Just what's in a name?

Singer Joe has shown he's got what it takes to stick around in the music business

May 24, 2007|By Rashod D. Ollison | Rashod D. Ollison,Sun Pop Music Critic

Back in 1993, Joe, a 19-year-old nondescript singer-songwriter with a very regular name, showed up on the urban-pop scene and scored a Top 10 R&B hit with an infectious ditty called "I'm in Luv." The field at the time was already crowded with hip-hop-friendly R&B acts: Keith Sweat, Mary J. Blige, Jodeci, Bell Biv DeVoe, SWV. They were all distinctive. Joe, on the other hand, was not.

But his musical personality developed, and he eventually caught on. The artist's 1997 sophomore effort, the superlative All That I Am, became his breakthrough, spawning two smashes ("All the Things Your Man Won't Do" and "Don't Wanna Be a Player") and going platinum. The son of a Georgia preacher man had arrived.

And he's still around, outlasting many of his peers who dominated the charts 14 years ago. Joe's latest album, Ain't Nothin' Like Me, debuted at No. 2 on Billboard's pop album charts late last month.

"The title is me looking back at my career and longevity," says the singer-musician, who plays the Lyric Opera House tonight. "I'm a developed artist. You just don't find that too much now."

Over the years, Joe (last name: Thomas) has scored crossover hits, including two No. 1 pop smashes: 1999's "Thank God I Found You," a duet with Mariah Carey, and 2000's "Stutter." His album from that same year, My Name is Joe, sold 3 million copies. But despite the commercial success, Joe's image never really changed. As his music became laced with more swaggering elements of hip-hop, the performer didn't appropriate any thug-isms. Suave and clean-cut with a nonthreatening street edge, the artist's style falls somewhere between that of R. Kelly and his current tour mate, Brian McKnight.

"A lot of artists sound the same," says the 33-year-old New Jersey resident, who's calling from a tour stop in Indiana. "But I think the tone of my voice sets me apart. I'm always gonna add my flavor to whatever. My style shouldn't fluctuate regardless of who's producing the track."

That ethos is applied to Ain't Nothin' Like Me. Though trend-conscious, the productions (courtesy of Timbaland, Cool & Dre, the Underdogs, Jimmy Jam & Terry Lewis and others) rightfully center on Joe's textured, gospel-imbued approach.

The album is studded with guest appearances by rappers, including Nas and Papoose. But the overall sound is smoothed-out urban balladry as heard on the CD's first single, "If I Was Your Man."

"There has to be a balance," Joe says. "Previous albums were more uptempo.
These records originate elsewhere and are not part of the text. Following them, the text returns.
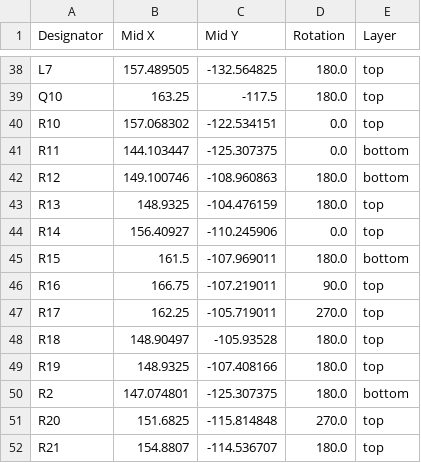
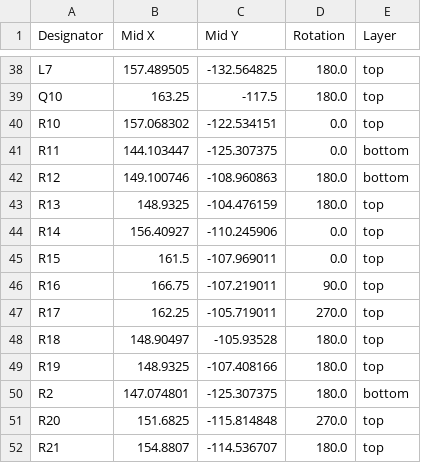
Before and after one commit to Horizon-Avionics/Horizon-Mini, a CSV file: Hardware/production/positions.csv, drawn as a sheet; only a part is shown, gaps mark what is left out.

```diff
--- a/Hardware/production/positions.csv
+++ b/Hardware/production/positions.csv
@@ -44,3 +44,3 @@ R13,148.9325,-104.476159,180.0,top
 R14,156.40927,-110.245906,0.0,top
-R15,161.5,-107.969011,180.0,bottom
+R15,161.5,-107.969011,0.0,top
 R16,166.75,-107.219011,90.0,top
```
Also changed, not shown: 7 other files.
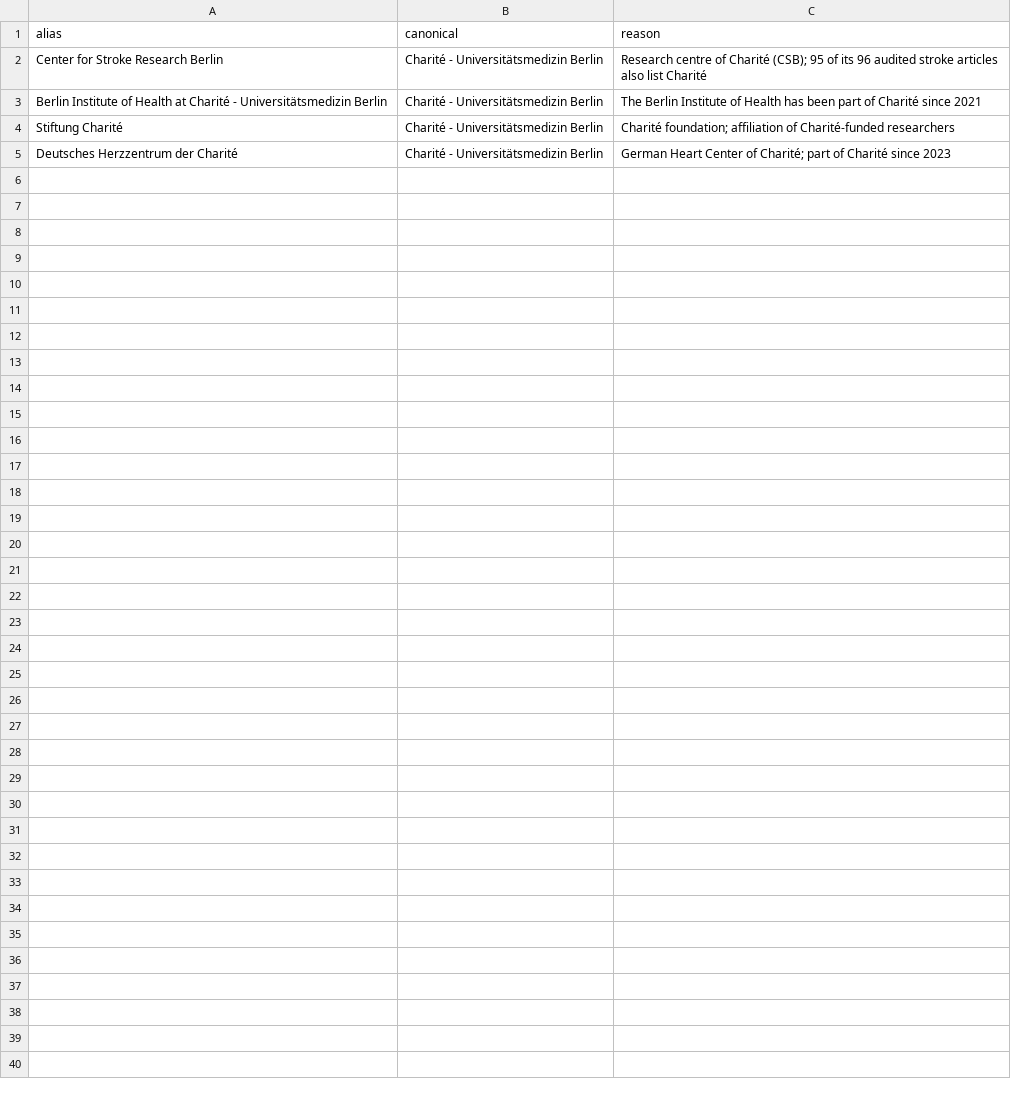
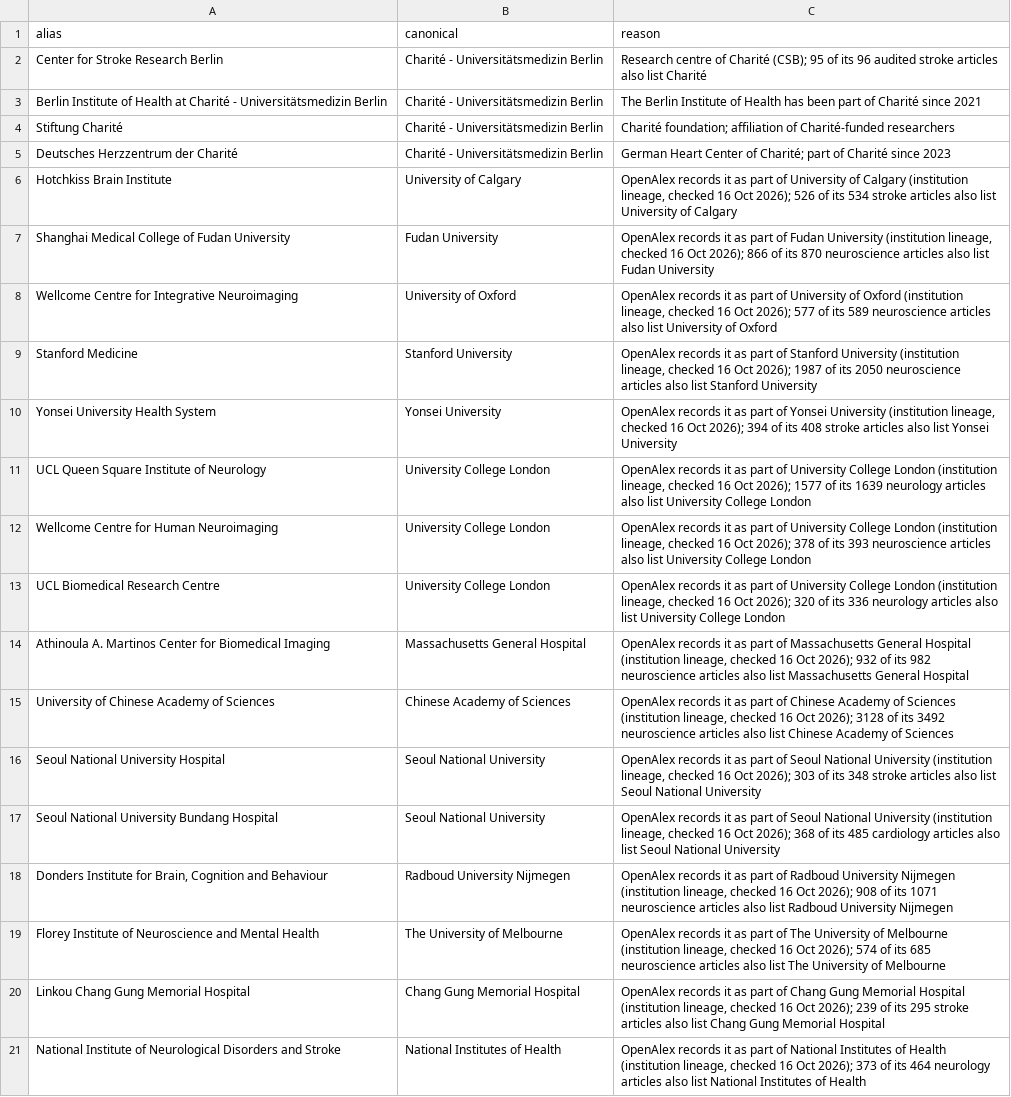
Before and after one commit to Friseeb/stroke_open_science, a CSV file: configs/institution_aliases.csv, drawn as a sheet; the diff names each change by its address in the sheet, - before the commit and + after, or states it on an @@ line.

```diff
--- a/configs/institution_aliases.csv
+++ b/configs/institution_aliases.csv
+row 6: Hotchkiss Brain Institute | University of Calgary | OpenAlex records it as part of University of Calgary (institution lineage, checked 16 Oct 2026); 526 of its 534 stroke articles also list University of Calgary
+row 7: Shanghai Medical College of Fudan University | Fudan University | OpenAlex records it as part of Fudan University (institution lineage, checked 16 Oct 2026); 866 of its 870 neuroscience articles also list Fudan University
+row 8: Wellcome Centre for Integrative Neuroimaging | University of Oxford | OpenAlex records it as part of University of Oxford (institution lineage, checked 16 Oct 2026); 577 of its 589 neuroscience articles also list University of Oxford
+row 9: Stanford Medicine | Stanford University | OpenAlex records it as part of Stanford University (institution lineage, checked 16 Oct 2026); 1987 of its 2050 neuroscience articles also list Stanford University
+row 10: Yonsei University Health System | Yonsei University | OpenAlex records it as part of Yonsei University (institution lineage, checked 16 Oct 2026); 394 of its 408 stroke articles also list Yonsei University
+row 11: UCL Queen Square Institute of Neurology | University College London | OpenAlex records it as part of University College London (institution lineage, checked 16 Oct 2026); 1577 of its 1639 neurology articles also list University College London
+row 12: Wellcome Centre for Human Neuroimaging | University College London | OpenAlex records it as part of University College London (institution lineage, checked 16 Oct 2026); 378 of its 393 neuroscience articles also list University College London
+row 13: UCL Biomedical Research Centre | University College London | OpenAlex records it as part of University College London (institution lineage, checked 16 Oct 2026); 320 of its 336 neurology articles also list University College London
+row 14: Athinoula A. Martinos Center for Biomedical Imaging | Massachusetts General Hospital | OpenAlex records it as part of Massachusetts General Hospital (institution lineage, checked 16 Oct 2026); 932 of its 982 neuroscience articles also list Massachusetts General Hospital
+row 15: University of Chinese Academy of Sciences | Chinese Academy of Sciences | OpenAlex records it as part of Chinese Academy of Sciences (institution lineage, checked 16 Oct 2026); 3128 of its 3492 neuroscience articles also list Chinese Academy of Sciences
+row 16: Seoul National University Hospital | Seoul National University | OpenAlex records it as part of Seoul National University (institution lineage, checked 16 Oct 2026); 303 of its 348 stroke articles also list Seoul National University
+row 17: Seoul National University Bundang Hospital | Seoul National University | OpenAlex records it as part of Seoul National University (institution lineage, checked 16 Oct 2026); 368 of its 485 cardiology articles also list Seoul National University
+row 18: Donders Institute for Brain, Cognition and Behaviour | Radboud University Nijmegen | OpenAlex records it as part of Radboud University Nijmegen (institution lineage, checked 16 Oct 2026); 908 of its 1071 neuroscience articles also list Radboud University Nijmegen
+row 19: Florey Institute of Neuroscience and Mental Health | The University of Melbourne | OpenAlex records it as part of The University of Melbourne (institution lineage, checked 16 Oct 2026); 574 of its 685 neuroscience articles also list The University of Melbourne
+row 20: Linkou Chang Gung Memorial Hospital | Chang Gung Memorial Hospital | OpenAlex records it as part of Chang Gung Memorial Hospital (institution lineage, checked 16 Oct 2026); 239 of its 295 stroke articles also list Chang Gung Memorial Hospital
+row 21: National Institute of Neurological Disorders and Stroke | National Institutes of Health | OpenAlex records it as part of National Institutes of Health (institution lineage, checked 16 Oct 2026); 373 of its 464 neurology articles also list National Institutes of Health
```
Even when it comes to the shows, I want to get more into a groove, give the people the uptempo songs, you know, but I'm feeling the ballads, too."

Joe says his stage show reflects more of the assured artist he has become.

"It's more of a visual," he says. "Before, it was just me up there singing. We have video now, more production elements. It's just about showing different sides of me. With this career, man, I've gone far and beyond my expectations. I don't control this destiny. If I did, I probably wouldn't have gotten this far."

See Joe and Brian McKnight at the Lyric Opera House, 140 W. Mount Royal Ave., tonight at 8. Tickets are $46.50-$57.50 and are available through Ticketmaster at 410-547-SEAT or ticketmaster.com.

rashod.ollison@baltsun.com

Baltimore Sun Articles
|
|
|
Please note the green-lined linked article text has been applied commercially without any involvement from our newsroom editors, reporters or any other editorial staff.